Theory of Cognitive Linguistics, I. (COGS 206/406)

Introduction to the study of language, grounded in the study of the mind. Requires consent of instructor, which can be requested through SIS. There are no other prerequisites except an interest in language and the mind. This introductory course serves as part of any undergraduate education or as a gateway to further study in cognitive science. Students will be given access to a private website of instructions, readings, and materials for the course. Students who wish to begin reading early are invited to email Professor Turner at turner@case.edu.

Theory of Cognitive Linguistics, II. (COGS 307/407)

What is language? What does it mean to know a language? An ancient and current view is this: to know a language is to know a range of form-meaning pairs, called “constructions,” and how those constructions can be combined to make expressions. The most obvious constructions are words: the form “dog,” spoken or written, prompts for some meaning potential in the mind of the language-user. But form is marvelously supple: When spoken, “Are we ready?” differs from “We are ready” in having the subjects and verbs in opposite places, and we know that this placement of subject and verb indicates something about whether a question is being asked. To know a language is to know a relational network of such constructions and to know, too, the operations according to which they blend to make an expression, and the constraints on that blending. It turns out that blending constructions to make expressions is interesting and complicated: the meaning of an expression is not, for example, a linear sum of the “meanings” of its “words” or even the meanings of the various constructions it blends. It is much more interesting than that. One feels that one understands an expression when one has located a network of constructions that blend to create that particular expression. “Constructionist” approaches to understanding language have enjoyed a great resurgence in the last several decades. This course is dedicated to these approaches. It will also present a branch of cognitive science known as “cognitive grammar,” which is in important ways a constructionist approach. Why study constructionist approaches to language?
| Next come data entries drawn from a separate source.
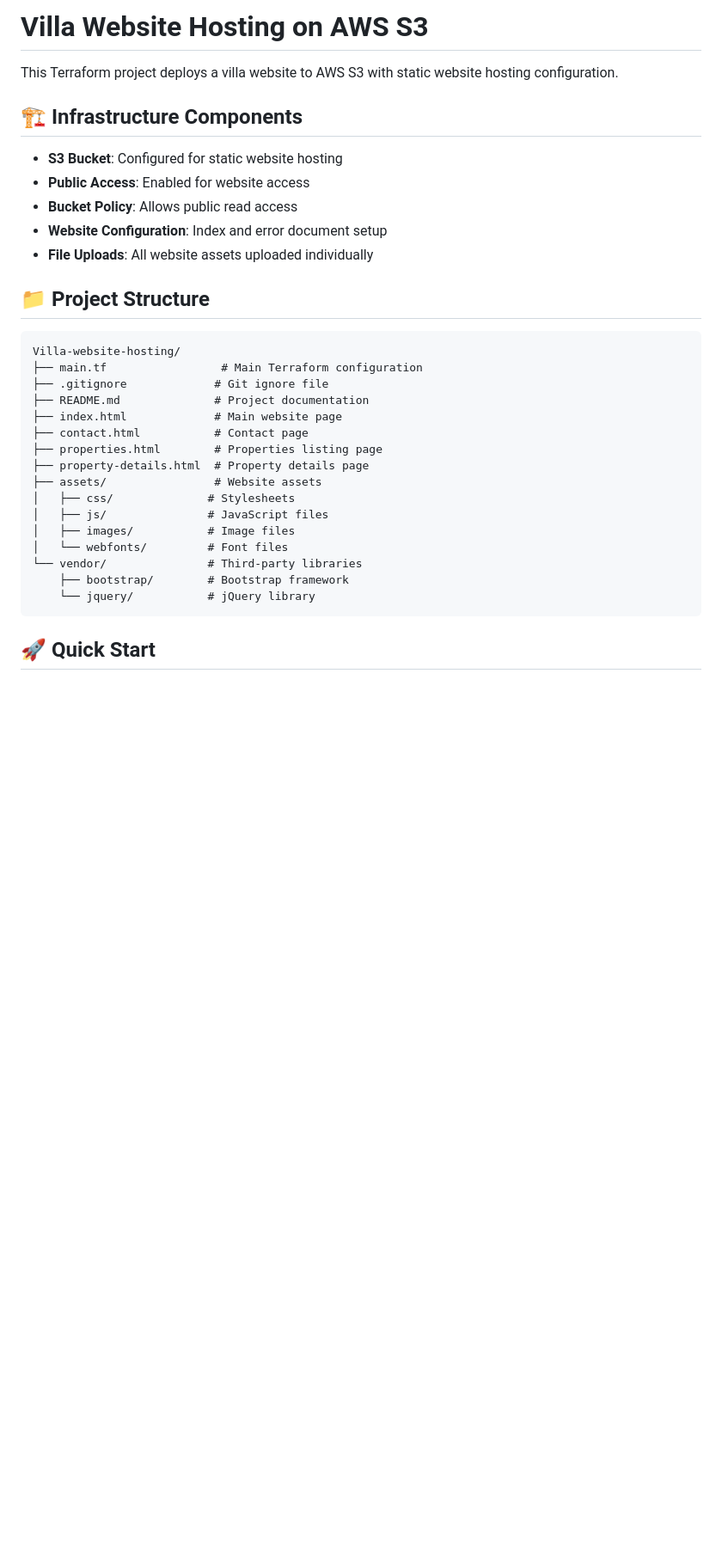
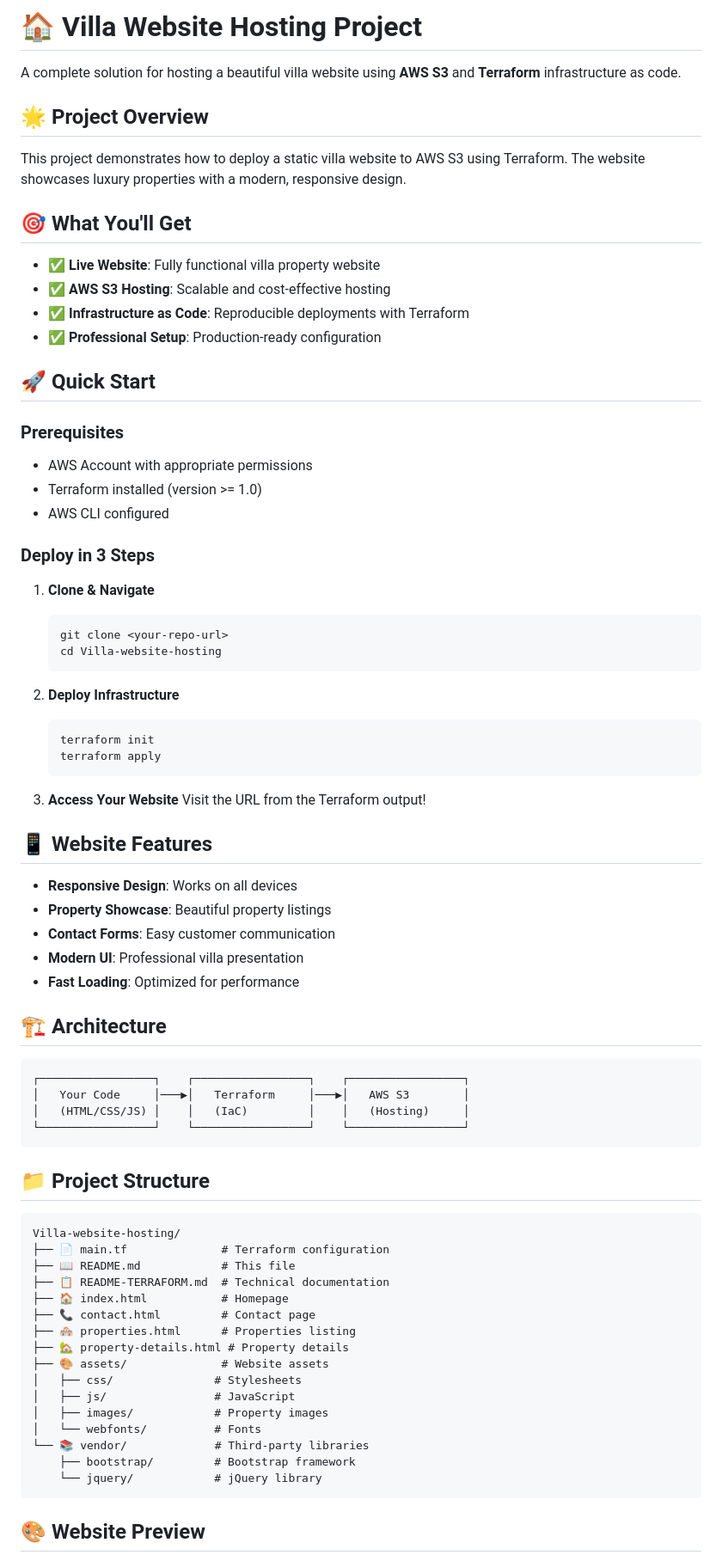
Before and after one commit to devilraj98/Villa-website-hosting, a Markdown page: README.md, the part around one of its changes. Shown at 86% size. Rendered like a GitHub page; blank space fills up the shorter version.

Commit message:
Add comprehensive documentation with dual README files

````diff
--- a/README.md
+++ b/README.md
@@ -1,35 +1,79 @@
-# Villa Website Hosting on AWS S3
+# 🏠 Villa Website Hosting Project
 
-This Terraform project deploys a villa website to AWS S3 with static website hosting configuration.
+A complete solution for hosting a beautiful villa website using **AWS S3** and **Terraform** infrastructure as code.
 
-## 🏗️ Infrastructure Components
+## 🌟 Project Overview
 
-- **S3 Bucket**: Configured for static website hosting
-- **Public Access**: Enabled for website access
-- **Bucket Policy**: Allows public read access
-- **Website Configuration**: Index and error document setup
-- **File Uploads**: All website assets uploaded individually
+This project demonstrates how to deploy a static villa website to AWS S3 using Terraform. The website showcases luxury properties with a modern, responsive design.
+
+## 🎯 What You'll Get
+
+- ✅ **Live Website**: Fully functional villa property website
+- ✅ **AWS S3 Hosting**: Scalable and cost-effective hosting
+- ✅ **Infrastructure as Code**: Reproducible deployments with Terraform
+- ✅ **Professional Setup**: Production-ready configuration
+
+## 🚀 Quick Start
+
+### Prerequisites
+- AWS Account with appropriate permissions
+- Terraform installed (version >= 1.0)
+- AWS CLI configured
+
+### Deploy in 3 Steps
+
+1. **Clone & Navigate**
+   ```bash
+   git clone <your-repo-url>
+   cd Villa-website-hosting
+   ```
+
+2. **Deploy Infrastructure**
+   ```bash
+   terraform init
+   terraform apply
+   ```
+
+3. **Access Your Website**
+   Visit the URL from the Terraform output!
+
+## 📱 Website Features
+
+- **Responsive Design**: Works on all devices
+- **Property Showcase**: Beautiful property listings
+- **Contact Forms**: Easy customer communication
+- **Modern UI**: Professional villa presentation
+- **Fast Loading**: Optimized for performance
+
+## 🏗️ Architecture
+
+```
+┌─────────────────┐    ┌─────────────────┐    ┌─────────────────┐
+│   Your Code     │───▶│   Terraform     │───▶│   AWS S3        │
+│   (HTML/CSS/JS) │    │   (IaC)         │    │   (Hosting)     │
+└─────────────────┘    └─────────────────┘    └─────────────────┘
+```
 
 ## 📁 Project Structure
 
 ```
 Villa-website-hosting/
-├── main.tf                 # Main Terraform configuration
-├── .gitignore             # Git ignore file
-├── README.md              # Project documentation
-├── index.html             # Main website page
-├── contact.html           # Contact page
-├── properties.html        # Properties listing page
-├── property-details.html  # Property details page
-├── assets/                # Website assets
-│   ├── css/              # Stylesheets
-│   ├── js/               # JavaScript files
-│   ├── images/           # Image files
-│   └── webfonts/         # Font files
-└── vendor/               # Third-party libraries
-    ├── bootstrap/        # Bootstrap framework
-    └── jquery/           # jQuery library
+├── 📄 main.tf              # Terraform configuration
+├── 📖 README.md            # This file
+├── 📋 README-TERRAFORM.md  # Technical documentation
+├── 🏠 index.html           # Homepage
+├── 📞 contact.html         # Contact page
+├── 🏘️ properties.html      # Properties listing
+├── 🏡 property-details.html # Property details
+├── 🎨 assets/              # Website assets
+│   ├── css/               # Stylesheets
+│   ├── js/                # JavaScript
+│   ├── images/            # Property images
+│   └── webfonts/          # Fonts
+└── 📚 vendor/             # Third-party libraries
+    ├── bootstrap/         # Bootstrap framework
+    └── jquery/            # jQuery library
 ```
 
-## 🚀 Quick Start
+## 🎨 Website Preview
 
````
Also changed, not shown: other parts of README.md (+29 -63 lines), README-TERRAFORM.md (added, +330 -0 lines).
Because they view language as a window on the mind and usually spend as much effort investigating meaning and mind as they do language and form; because they provide guidance in teaching and learning languages; because they give us tools for improving communication situations; because they say a lot about persuasion and argument and ideology; because they are useful for computational approaches that deploy or model language; because they tell you a surprising amount about who you are and how you operate whenever you speak or listen; and because they provide fascinating insight into the way we think and the origin of ideas.

Requires consent of instructor, which can be requested through SIS. COGS 307 can be used to satisfy the requirement for a SAGES Departmental Seminar. 307/407 is self-contained and independent of 206/406. 307/407 & 206/406 can be taken in either order. This course includes guided tutorials on how to do research in cognitive linguistics, including the use of databases such as those available within the Red Hen laboratory. Students will also be given access to a private website of instructions, readings, and materials for the course. Students who wish to begin reading early are invited to email Professor Turner at turner@case.edu.